→ **Exercise**
Where does the string "rgba" occur in the records? Copy each line that holds it.

(Items from a dataset)
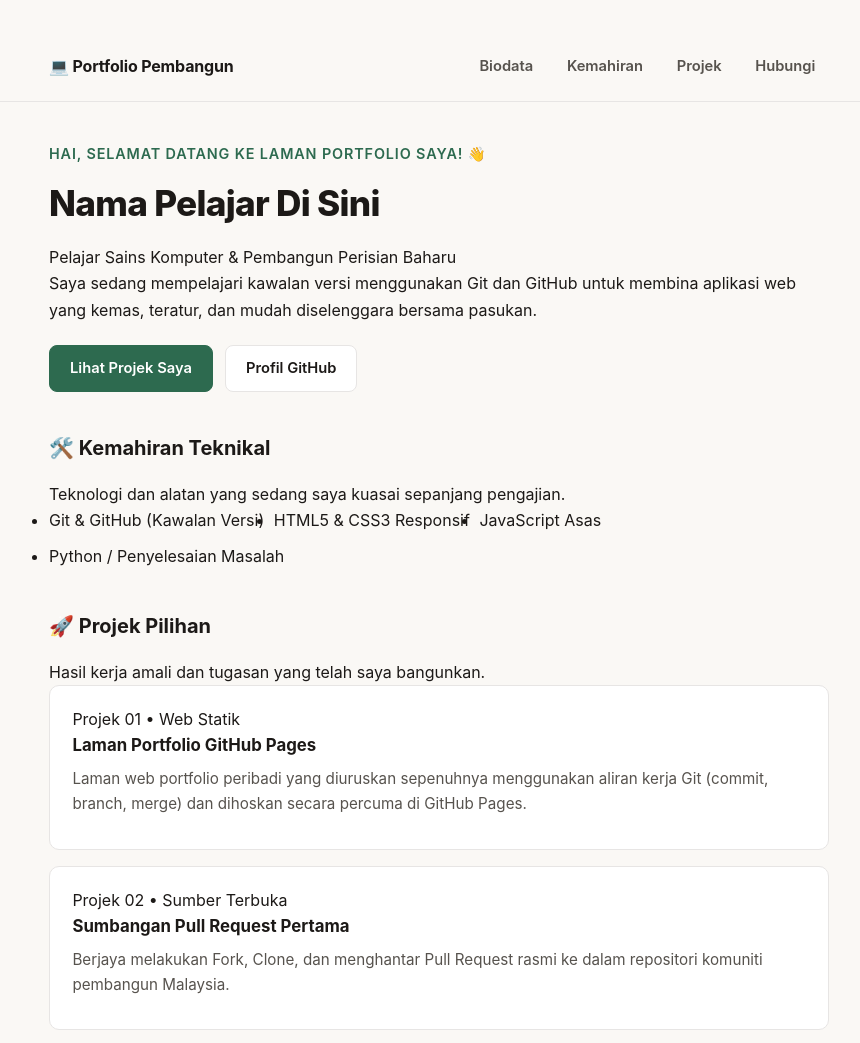
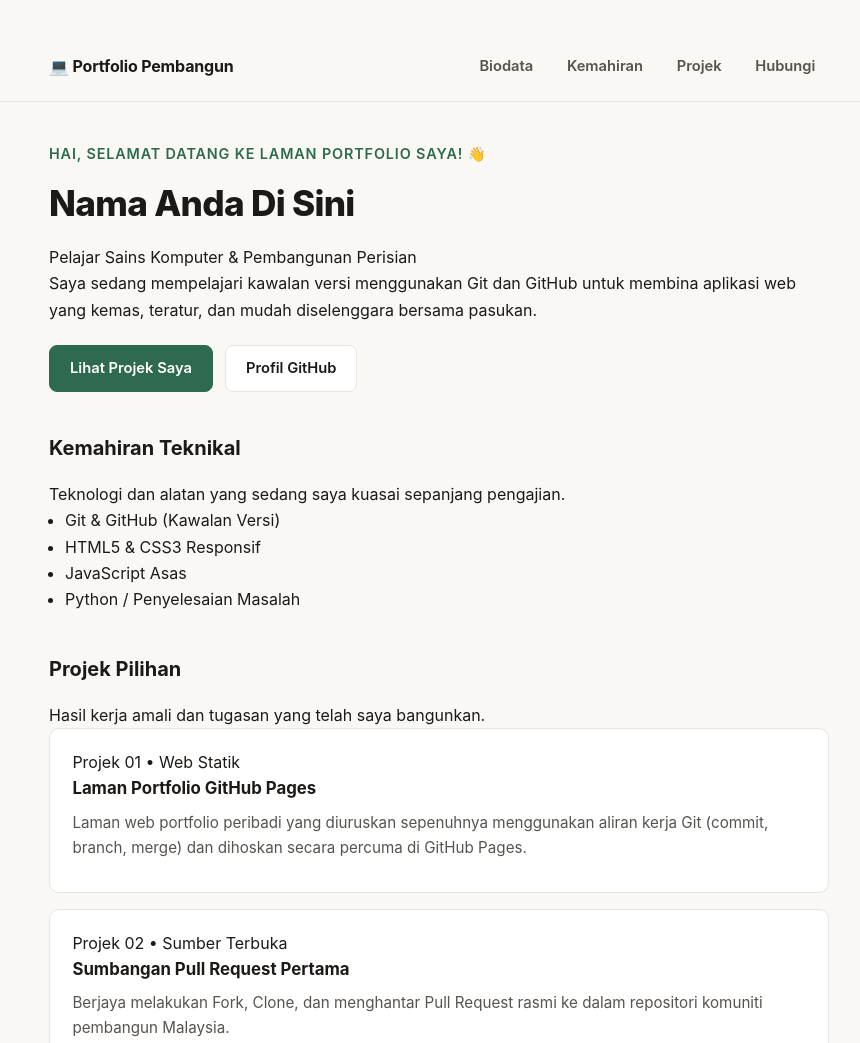
Before and after one commit to zfrnaa/kursus-git-github, a plain HTML site: page template-portfolio/index.html in a window 1280 px wide. Shown: the top 1043 px of the page, without its empty margins (201-1061 px from the left). Drawn offline with Linux system fonts and the light colour scheme.

Commit message:
penambahan dan penukaran styling di templat ringkas portfolio

```diff
--- a/template-portfolio/index.html
+++ b/template-portfolio/index.html
@@ -23,8 +23,8 @@
         <!-- BAB 3: TUKAR NAMA DAN BIODATA ANDA DI BAWAH -->
         <section id="biodata" class="hero-card">
             <p class="greeting">Hai, selamat datang ke laman portfolio saya! 👋</p>
-            <h1 class="hero-title">Nama Pelajar Di Sini</h1>
-            <p class="hero-subtitle">Pelajar Sains Komputer &amp; Pembangun Perisian Baharu</p>
+            <h1 class="hero-title">Nama Anda Di Sini</h1>
+            <p class="hero-subtitle">Pelajar Sains Komputer &amp; Pembangunan Perisian</p>
             <p class="hero-bio">
                 Saya sedang mempelajari kawalan versi menggunakan Git dan GitHub untuk membina aplikasi web yang kemas, teratur, dan mudah diselenggara bersama pasukan.
             </p>
@@ -37,7 +37,7 @@
         <!-- BAB 5: BAHAGIAN KEMAHIRAN -->
         <section id="kemahiran" class="section-block">
             <div class="section-header">
-                <h2>🛠️ Kemahiran Teknikal</h2>
+                <h2>Kemahiran Teknikal</h2>
                 <p>Teknologi dan alatan yang sedang saya kuasai sepanjang pengajian.</p>
             </div>
             <ul class="skills-grid">
@@ -51,7 +51,7 @@
         <!-- BAB 6: BAHAGIAN PROJEK & HUBUNGI SAYA -->
         <section id="projek" class="section-block">
             <div class="section-header">
-                <h2>🚀 Projek Pilihan</h2>
+                <h2>Projek Pilihan</h2>
                 <p>Hasil kerja amali dan tugasan yang telah saya bangunkan.</p>
             </div>
             <div class="projects-grid">
@@ -73,7 +73,7 @@
         </section>
 
         <section id="hubungi" class="section-block contact-card">
-            <h2>📬 Hubungi Saya</h2>
+            <h2>Hubungi Saya</h2>
             <p>Berminat untuk bekerjasama dalam projek akademik, hackathon, atau latihan industri (internship)?</p>
             <p class="contact-links">
                 <strong>E-mel:</strong> <a href="mailto:pelajar@universiti.edu.my">pelajar@universiti.edu.my</a>
--- a/template-portfolio/style.css
+++ b/template-portfolio/style.css
@@ -153,9 +153,7 @@ h2 {
 }
 
 .skills-grid {
-  display: flex;
-  flex-wrap: wrap;
-  gap: 0.6rem;
+    margin-left: 16px;
 }
 
 .skill-tag {
```
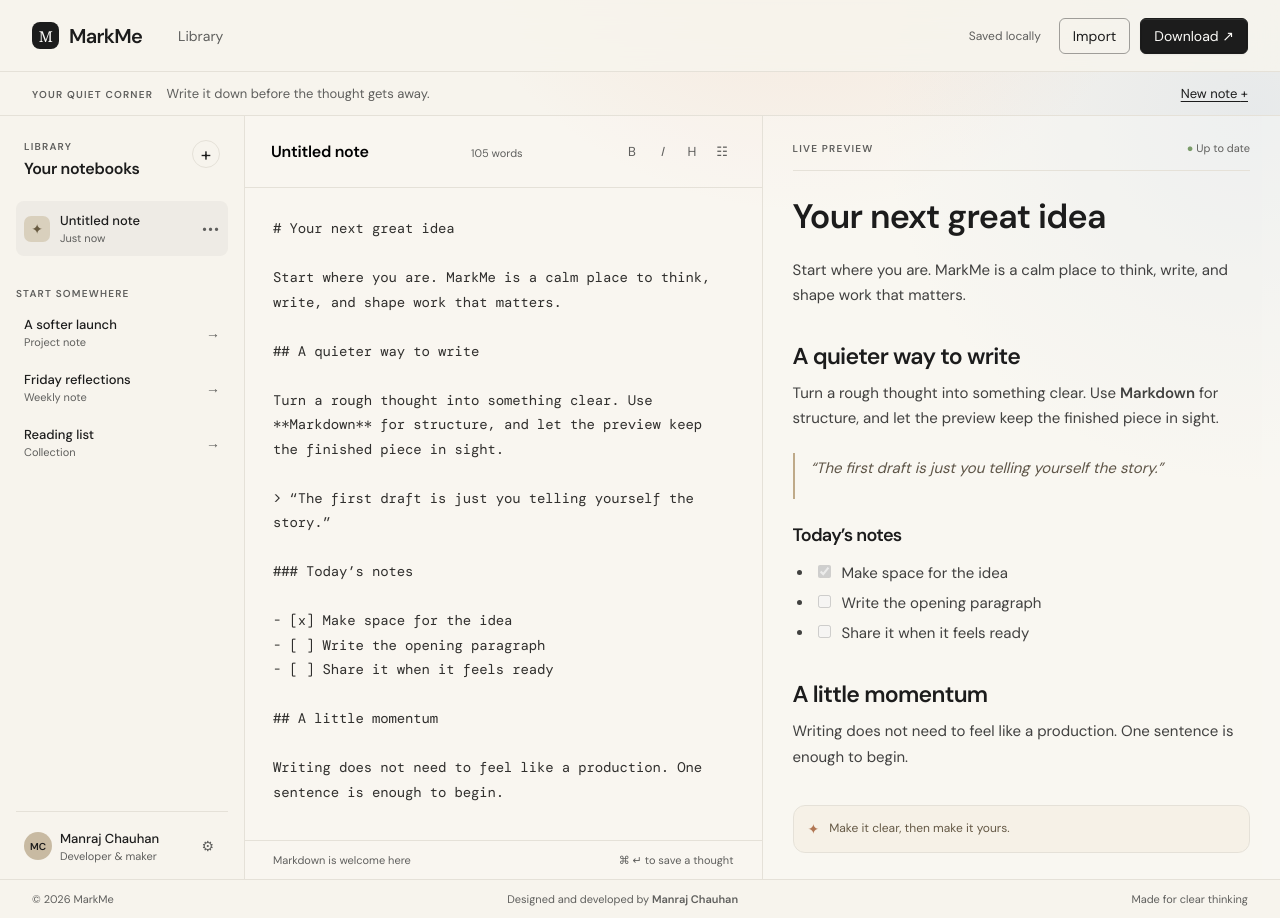
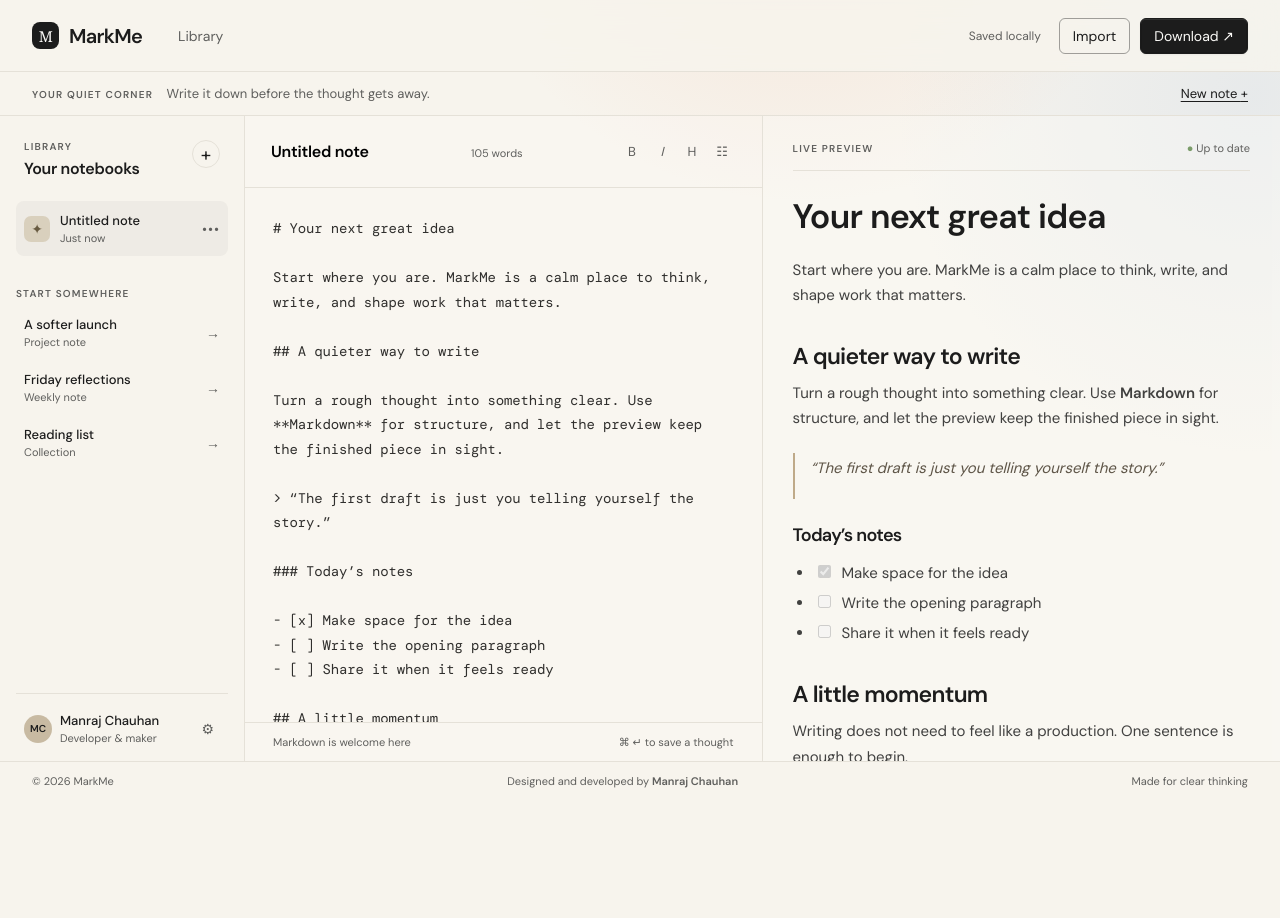
Before and after one commit to manrajchauhan/MarkMe, a Next.js app: page / in a window 1280 px wide. After the commit the page ends 800 px from the top, so only its background shows below. Built offline with nearby package versions, Linux system fonts and the light colour scheme.

Commit message:
Enable independent panel scrolling and pin topbar/footer to screen

```diff
--- a/app/globals.css
+++ b/app/globals.css
@@ -62,9 +62,10 @@ textarea:focus-visible {
    Layout Shell
    ========================================================================== */
 .shell {
-  min-height: 100vh;
+  height: 100vh;
   display: flex;
   flex-direction: column;
+  overflow: hidden;
   background: radial-gradient(circle at 63% -20%, rgba(239, 179, 153, 0.28), transparent 29%),
               radial-gradient(circle at 98% 12%, rgba(159, 187, 224, 0.18), transparent 25%),
               var(--cream);
@@ -85,6 +86,7 @@ textarea:focus-visible {
   position: sticky;
   top: 0;
   z-index: 5;
+  flex-shrink: 0;
 }
 
 .brand {
@@ -171,6 +173,7 @@ textarea:focus-visible {
   align-items: center;
   border-bottom: 1px solid var(--line);
   font-size: 13px;
+  flex-shrink: 0;
 }
 
 .welcome-strip p {
@@ -203,7 +206,8 @@ textarea:focus-visible {
   flex: 1;
   display: grid;
   grid-template-columns: 245px minmax(330px, 1fr) minmax(330px, 1fr);
-  min-height: 660px;
+  min-height: 0;
+  overflow: hidden;
 }
 
 .workspace.without-sidebar {
@@ -214,6 +218,7 @@ textarea:focus-visible {
 .editor-panel,
 .preview-panel {
   min-width: 0;
+  height: 100%;
   border-right: 1px solid var(--line);
 }
 
@@ -224,6 +229,7 @@ textarea:focus-visible {
   padding: 24px 16px 16px;
   display: flex;
   flex-direction: column;
+  overflow-y: auto;
 }
 
 .panel-heading {
@@ -231,6 +237,7 @@ textarea:focus-visible {
   justify-content: space-between;
   align-items: flex-start;
   padding: 0 8px 22px;
+  flex-shrink: 0;
 }
 
 .panel-heading h2 {
@@ -265,6 +272,7 @@ textarea:focus-visible {
 
 .current-note {
   background: var(--quiet);
+  flex-shrink: 0;
 }
 
 .current-note:hover,
@@ -327,6 +335,7 @@ textarea:focus-visible {
   display: flex;
   align-items: center;
   gap: 8px;
+  flex-shrink: 0;
 }
 
 .library-footer > span:nth-child(2) {
@@ -358,6 +367,8 @@ textarea:focus-visible {
 .editor-panel {
   display: flex;
   flex-direction: column;
+  height: 100%;
+  overflow: hidden;
   background: rgba(252, 251, 248, 0.22);
 }
 
@@ -368,6 +379,7 @@ textarea:focus-visible {
   min-height: 72px;
   padding: 0 26px;
   border-bottom: 1px solid var(--line);
+  flex-shrink: 0;
 }
 
 .document-title {
@@ -417,7 +429,7 @@ textarea:focus-visible {
 .markdown-editor {
   resize: none;
   flex: 1;
-  min-height: 500px;
+  min-height: 0;
   width: 100%;
   border: 0;
   background: transparent;
@@ -425,6 +437,7 @@ textarea:focus-visible {
   color: #302f2d;
   font: 14px/1.75 "DM Mono", ui-monospace, monospace;
   letter-spacing: -0.15px;
+  overflow-y: auto;
 }
 
 .markdown-editor:focus {
@@ -438,6 +451,7 @@ textarea:focus-visible {
   font-size: 11px;
   display: flex;
   justify-content: space-between;
+  flex-shrink: 0;
 }
 
 /* ==========================================================================
@@ -445,9 +459,12 @@ textarea:focus-visible {
    ========================================================================== */
 .preview-panel {
   padding: 25px 30px 26px;
-  overflow: auto;
+  overflow-y: auto;
+  height: 100%;
   background: rgba(252, 251, 248, 0.35);
   border-right: 0;
+  display: flex;
+  flex-direction: column;
 }
 
 .preview-heading {
@@ -456,6 +473,7 @@ textarea:focus-visible {
   align-items: center;
   border-bottom: 1px solid var(--line);
   padding-bottom: 15px;
+  flex-shrink: 0;
 }
 
 .preview-heading p {
@@ -477,6 +495,7 @@ textarea:focus-visible {
   color: rgba(28, 28, 28, 0.83);
   font-size: 15px;
   line-height: 1.68;
+  flex: 1;
 }
 
 .prose h1,
@@ -550,6 +569,8 @@ textarea:focus-visible {
   align-items: start;
   color: #655946;
   background: rgba(244, 235, 217, 0.45);
+  margin-top: auto;
+  flex-shrink: 0;
 }
 
 .preview-quote span {
@@ -572,6 +593,7 @@ footer {
   justify-content: space-between;
   color: var(--muted);
   font-size: 11px;
+  flex-shrink: 0;
 }
 
 /* ==========================================================================
@@ -588,6 +610,12 @@ footer {
 }
 
 @media (max-width: 760px) {
+  .shell {
+    height: auto;
+    min-height: 100vh;
+    overflow: visible;
+  }
+
   .topbar {
     height: auto;
     min-height: 64px;
@@ -621,6 +649,15 @@ footer {
   .workspace,
   .workspace.without-sidebar {
     grid-template-columns: 1fr;
+    height: auto;
+    overflow: visible;
+  }
+
+  .library-panel,
+  .editor-panel,
+  .preview-panel {
+    height: auto;
+    overflow: visible;
   }
 
   .library-panel {
```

→ **Answer for this exercise**
   background: radial-gradient(circle at 63% -20%, rgba(239, 179, 153, 0.28), transparent 29%),
               radial-gradient(circle at 98% 12%, rgba(159, 187, 224, 0.18), transparent 25%),
   background: rgba(252, 251, 248, 0.22);
   background: rgba(252, 251, 248, 0.35);
   color: rgba(28, 28, 28, 0.83);
   background: rgba(244, 235, 217, 0.45);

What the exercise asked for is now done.